Names that you won’t see in this game included Rory McIlroy, Tiger Woods, and Phil Mickelson. What’s puzzling is when you play a tournament and look at the standings, you’ll see names like Jordan Spieth, Bubba Watson and Rickie Fowler. These are all big names. These golfers aren’t featured in the listing for the top professionals because those twelve actually have player models in the game. One of the best things any sports game has done in recent times is incorporate real-time highlights from the match. PGA Tour 2K21 will interrupt play to show a full highlight of some of these players on other holes making great shots. This actually brings a sense of relation as to what’s going on in the match rather than just showing a score card. Imagine if other sports games had this to help tie in the season or franchise? The replays are simply wonderful.
Players have the option of four different tours: Q-School, Korn Ferry Tour, Korn Ferry Tour Championship and the PGA Tour. There will be no player highlights on the other tours where there aren’t any PGA Pros, so jumping straight into the PGA is the best experience. Players will accrue FedEx Points in the PGA Championship with the FedEx Playoffs closing out the season. This is all a good introduction with MyPLAYER, but leaves something to be desired going forward.
You encounter these elements by working your way through career mode.

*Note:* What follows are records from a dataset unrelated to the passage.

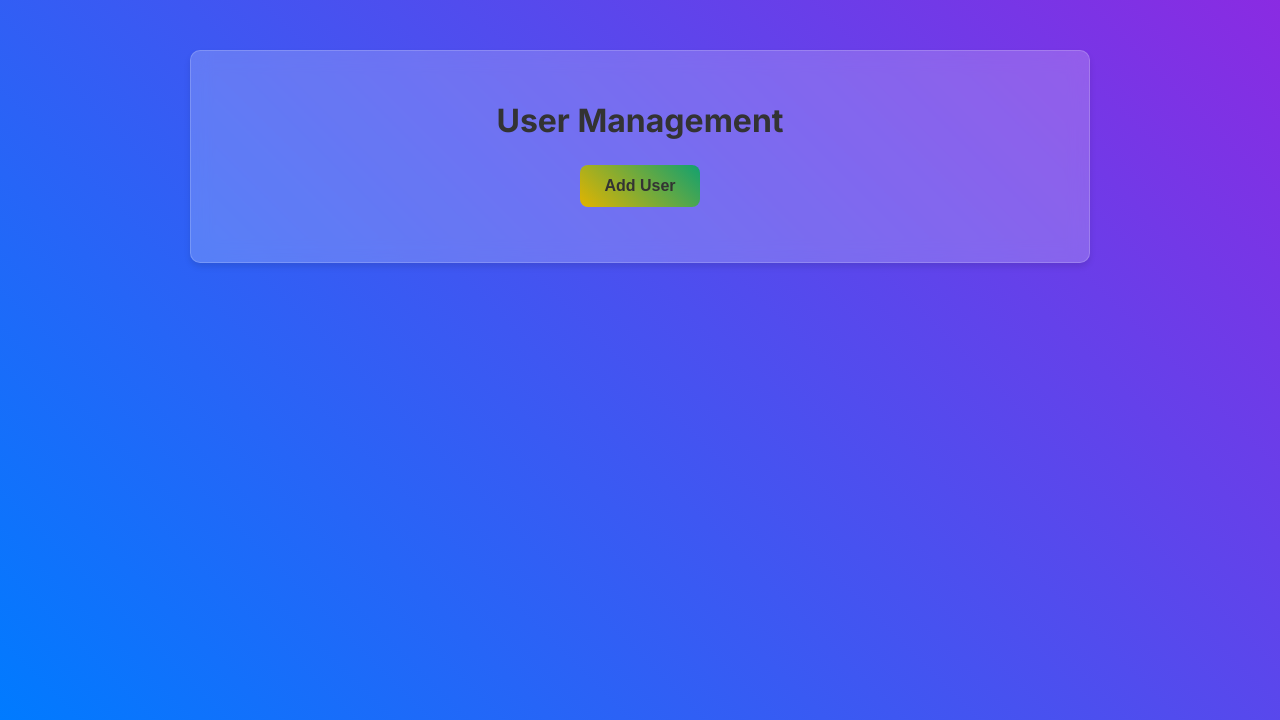
Repository: EeeeeEyyyy/crud-proj
Page: /
The author's editor kept a copy of each file at every save. The page is drawn from the files as they stood at one save, then again after the next save.
The browser window is 1280 px wide. The pictures show the whole page.
The page's requests for data from a server got no answer. The project was rebuilt for these pictures with package versions that can differ from the ones it lists, and the page was loaded fresh each time. The framework's server and built-in components were replaced by stand-ins that run in the browser. No one was signed in, and anything a server would have sent is missing. Also part of the build but not shown: next.config.mjs.

Above is the page before, as saved 2024-06-25 08:41:55.

After the next save:
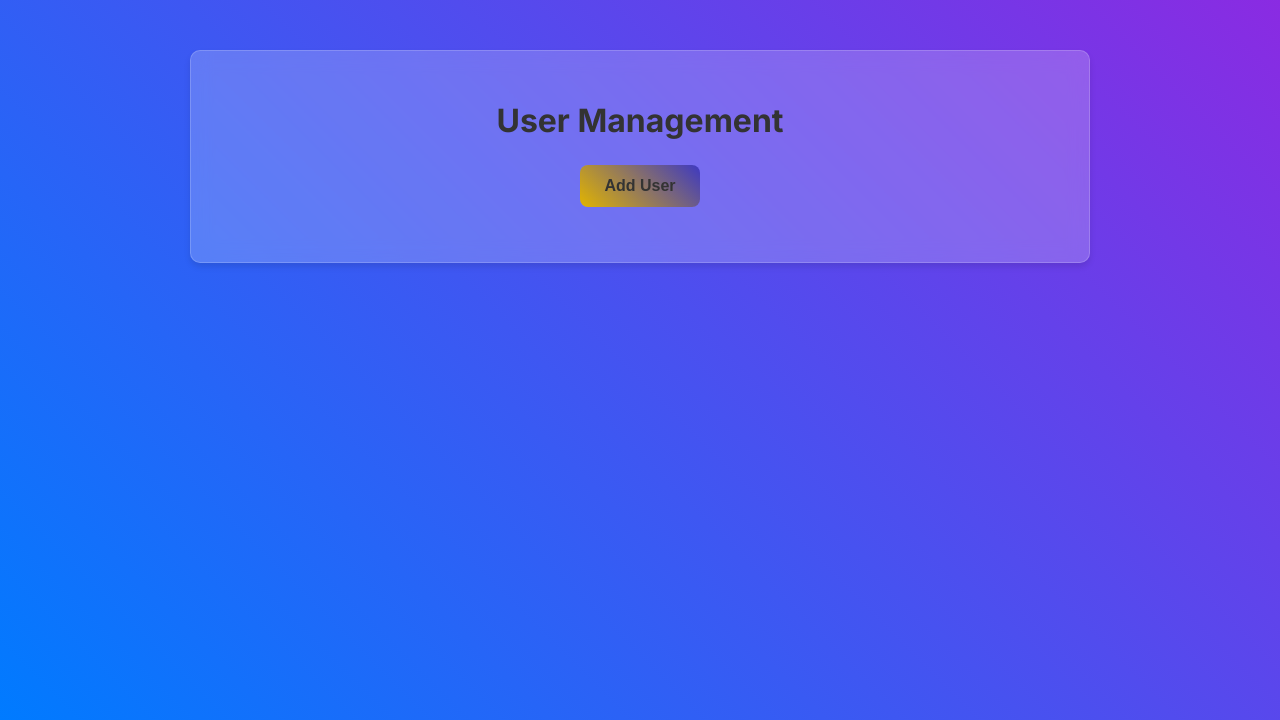
Saved 16 s later.
--- a/src/app/globals.css
+++ b/src/app/globals.css
@@ -478,5 +478,5 @@ input {
 }
 #add-n {
   font-weight: bold;
-  background: linear-gradient(45deg, rgb(225, 180, 0), rgb(18, 161, 111));
-}
+  background: linear-gradient(45deg, rgb(225, 180, 0), rgb(62, 57, 193));
+}
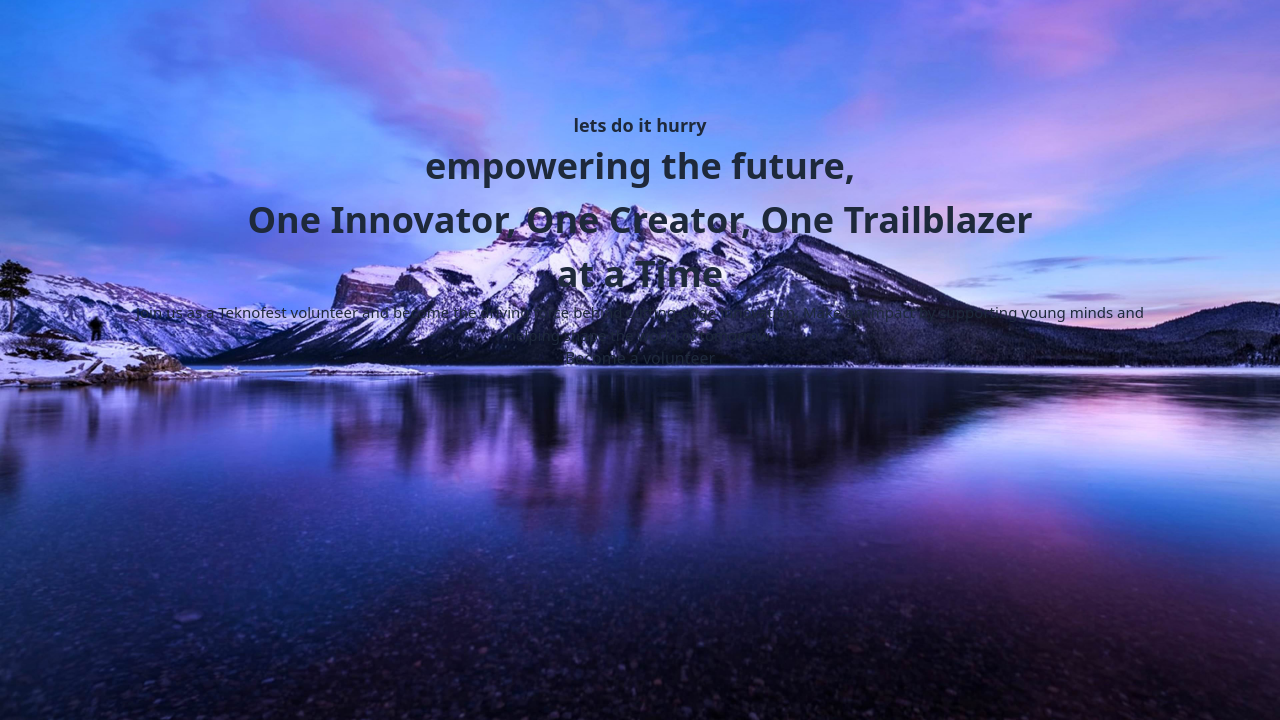
Repository: ManaheelJamil/TechnoFest-competetion
Page: /
An editor plug-in stored every save of this project. The page is shown before and after the next save, followed by the edit.
The browser window is 1280 px wide. The pictures show the whole page.
The project was rebuilt for these pictures with package versions that can differ from the ones it lists, and the page was loaded fresh each time. The framework's server and built-in components were replaced by stand-ins that run in the browser. Also part of the build but not shown: next.config.mjs.

Above is the page before, as saved 2024-10-13 13:20:15.

### app/layout.js
import localFont from "next/font/local";
import "./globals.css";
const geistSans = localFont({
  src: "./fonts/GeistVF.woff",
  variable: "--font-geist-sans",
  weight: "100 900",
});
const geistMono = localFont({
  src: "./fonts/GeistMonoVF.woff",
  variable: "--font-geist-mono",
  weight: "100 900",
});

export const metadata = {
  title: "Create Next App",
  description: "Generated by create next app",
};

export default function RootLayout({ children }) {
  return (
    <html lang="en">
      <body
        className={`${geistSans.variable} ${geistMono.variable} antialiased`}
      >

        {children}

      </body>
    </html>
  );
}

### app/page.js
import Irtizatask from "./compoenent/irtizatask";
export default function Home() {
  return (
    <div>
      <Irtizatask/>
    </div>
  );
}

### app/globals.css
@tailwind base;
@tailwind components;
@tailwind utilities;
.banner{
    background-image: url('/taskimage.jpg');
    background-position: center;
    background-size: cover;
    background-repeat: no-repeat;
    width: 100%;
    height: 100vh;
}

### app/compoenent/irtizatask.js
import React from 'react'

const Irtizatask = () => {
  return (
    <div className='flex justify-center  w-full h-100vh banner' >

        <div className='flex flex-col justify-items-center text-slate-800 text-center items-center m-28'  >
        <p className='text-[18px] font-bold'>
            lets do it hurry
        </p>
        <p className='text-[36px] font-bold'>
            empowering the future,
            <p className='text-[36px] font-bold'>
            One Innovator, One Creator, One Trailblazer
            </p>
            at a Time
        </p>

            <p className='text-[15px]'>
            Join us as a Teknofest volunteer and become the driving force behind cutting-edge innovation. Make an impact by supporting young minds and helping shape the world of tomorrow.
            </p>
            <button>
                Become a volunteer
            </button>
            </div>

    </div>
  )
}

export default Irtizatask

Loaded but not shown: tailwind.config.js (common file)

After the next save:
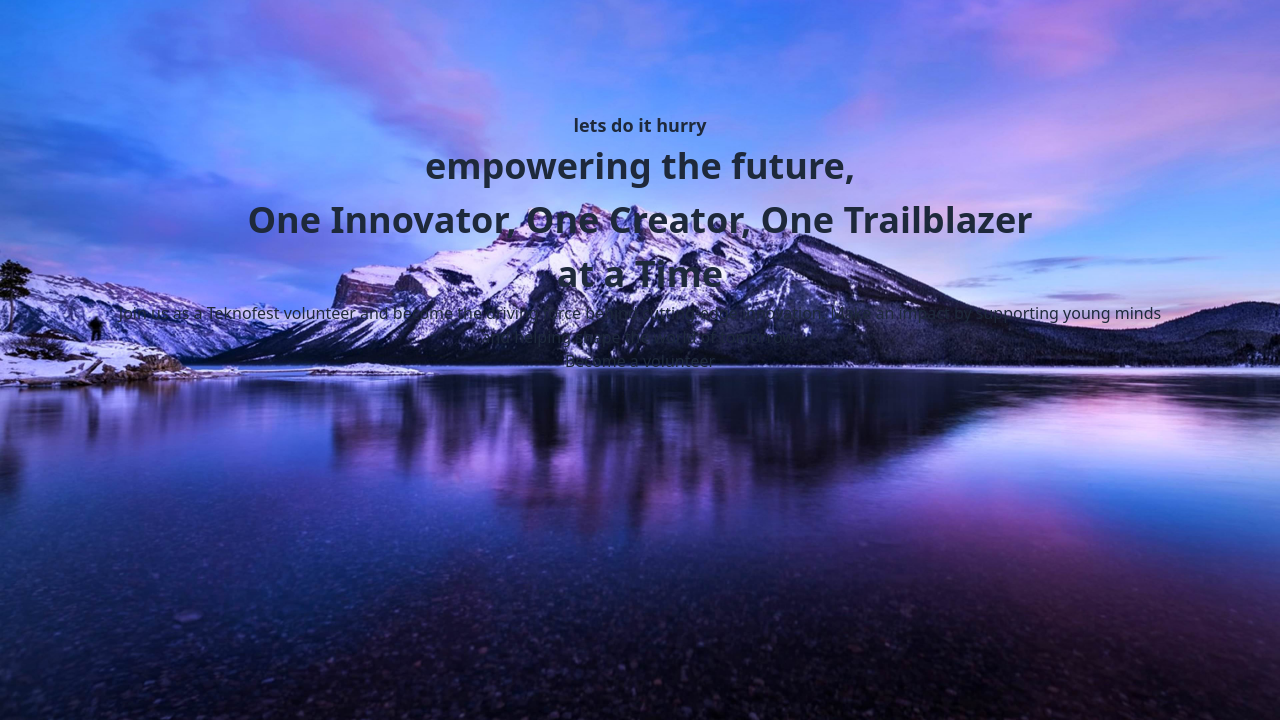
Saved 33 s later.
--- a/app/compoenent/irtizatask.js
+++ b/app/compoenent/irtizatask.js
@@ -16,7 +16,7 @@ const Irtizatask = () => {
             at a Time
         </p>
 
-            <p className='text-[15px]'>
+            <p className='text-[16px]'>
             Join us as a Teknofest volunteer and become the driving force behind cutting-edge innovation. Make an impact by supporting young minds and helping shape the world of tomorrow.
             </p>
             <button>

You play events, you earn in-game currency, you spend that currency on clubs and apparel to develop your create-a-golfer. If that sounds familiar, it is a return to the career mode players received from EA Sports. The advancements, however, come in making the golf courses look like they do during Tour events; so you’re getting a digital replica of the stadium built around the 16th hole at TPC Scottsdale, just as one example. The Tour pros featured in the game fall slightly short of the mark, they don’t really feel like rivals. Also, in what is on the surface a big miss and a difficult to understand omission, you can’t play rounds as the featured pros. I don’t understand all of the legalities behind licensing or use of a likeness, but why put these names and likenesses in the game but make them unavailable to play as. I, for one, would be just as excited or more to take a real golfer through a PGA Tour season as I would be my create a player avatar. Back to the positives, the create a player mode is subtle and organic. One fan of the series shared this observation, “I love that the game doesn’t cram a card-trading mode down my throat every time I log on, and I truly hope this game’s success leads to other gaming studios back towards realism and to stop selling out to the casual gamer.”
Separately, the course designer is difficult. There’s a steep learning curve if you want to get good at it, and that’s because it is the same designer the design team uses to create the game. Here’s the good part, you get to beg, borrow, and steal from the work of others. This is the important part – the part they can’t really advertise. No, Augusta National, Pine Valley, and Cypress Point are not officially in this game. Users can, will, and have, recreate these layouts – tee for tee, green for green, bunker for bunker, down to the very yard, down to the very tree – and upload them to the game’s servers. You can find all sorts of real-world recreations, from major-championship venues like Merion and Oakmont and Pebble Beach and St. Andrews to even your local municipal courses.
Online Play and Societies
Overview and Closing Remarks